◆ **Required work**: After reading the data below, copy out every line that contains the word "noopener".

[Data extracted from a collection]
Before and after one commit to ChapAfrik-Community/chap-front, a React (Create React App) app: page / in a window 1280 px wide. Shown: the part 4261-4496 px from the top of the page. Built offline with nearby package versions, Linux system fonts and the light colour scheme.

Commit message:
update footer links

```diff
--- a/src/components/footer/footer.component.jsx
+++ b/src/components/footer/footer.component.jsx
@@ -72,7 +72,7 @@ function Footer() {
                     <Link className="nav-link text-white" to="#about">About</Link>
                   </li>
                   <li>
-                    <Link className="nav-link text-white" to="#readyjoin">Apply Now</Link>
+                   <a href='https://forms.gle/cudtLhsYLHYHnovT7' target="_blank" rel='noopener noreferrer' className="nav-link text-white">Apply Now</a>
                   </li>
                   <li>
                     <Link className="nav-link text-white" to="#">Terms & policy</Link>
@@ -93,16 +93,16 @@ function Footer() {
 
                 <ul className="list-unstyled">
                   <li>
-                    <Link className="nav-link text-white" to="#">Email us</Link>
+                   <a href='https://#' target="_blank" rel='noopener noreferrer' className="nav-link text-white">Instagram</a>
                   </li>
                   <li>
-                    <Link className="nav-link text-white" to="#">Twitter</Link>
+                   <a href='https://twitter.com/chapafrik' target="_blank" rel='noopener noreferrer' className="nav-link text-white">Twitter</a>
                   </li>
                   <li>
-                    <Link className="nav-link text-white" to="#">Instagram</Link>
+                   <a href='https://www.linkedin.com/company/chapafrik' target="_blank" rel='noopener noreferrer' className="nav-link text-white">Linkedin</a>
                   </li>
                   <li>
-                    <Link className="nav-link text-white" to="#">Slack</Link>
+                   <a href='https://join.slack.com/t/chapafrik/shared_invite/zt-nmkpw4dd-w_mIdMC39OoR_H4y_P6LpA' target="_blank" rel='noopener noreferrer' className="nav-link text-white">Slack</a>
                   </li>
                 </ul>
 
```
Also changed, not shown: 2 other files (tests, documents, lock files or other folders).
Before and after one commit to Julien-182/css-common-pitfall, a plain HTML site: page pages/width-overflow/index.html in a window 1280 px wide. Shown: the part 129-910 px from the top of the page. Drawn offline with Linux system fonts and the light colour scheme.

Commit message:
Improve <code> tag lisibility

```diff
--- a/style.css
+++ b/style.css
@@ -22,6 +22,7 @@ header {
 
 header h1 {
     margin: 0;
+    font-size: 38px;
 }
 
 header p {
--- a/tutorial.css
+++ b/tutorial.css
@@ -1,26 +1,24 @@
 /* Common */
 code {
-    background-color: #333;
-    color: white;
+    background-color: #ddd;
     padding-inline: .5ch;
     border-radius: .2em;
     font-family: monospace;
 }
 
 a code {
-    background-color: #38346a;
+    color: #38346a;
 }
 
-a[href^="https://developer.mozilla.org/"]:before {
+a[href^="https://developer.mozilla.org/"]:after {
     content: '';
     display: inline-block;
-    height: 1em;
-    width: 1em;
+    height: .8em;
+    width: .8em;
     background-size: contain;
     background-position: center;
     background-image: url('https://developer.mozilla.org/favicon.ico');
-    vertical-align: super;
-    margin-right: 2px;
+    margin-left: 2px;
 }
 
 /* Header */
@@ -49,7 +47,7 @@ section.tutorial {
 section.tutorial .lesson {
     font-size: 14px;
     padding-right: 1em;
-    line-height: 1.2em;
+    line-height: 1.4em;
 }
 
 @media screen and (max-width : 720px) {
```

◆ **Reply to the task**:
+                   <a href='https://forms.gle/cudtLhsYLHYHnovT7' target="_blank" rel='noopener noreferrer' className="nav-link text-white">Apply Now</a>
+                   <a href='https://#' target="_blank" rel='noopener noreferrer' className="nav-link text-white">Instagram</a>
+                   <a href='https://twitter.com/chapafrik' target="_blank" rel='noopener noreferrer' className="nav-link text-white">Twitter</a>
+                   <a href='https://www.linkedin.com/company/chapafrik' target="_blank" rel='noopener noreferrer' className="nav-link text-white">Linkedin</a>
+                   <a href='https://join.slack.com/t/chapafrik/shared_invite/zt-nmkpw4dd-w_mIdMC39OoR_H4y_P6LpA' target="_blank" rel='noopener noreferrer' className="nav-link text-white">Slack</a>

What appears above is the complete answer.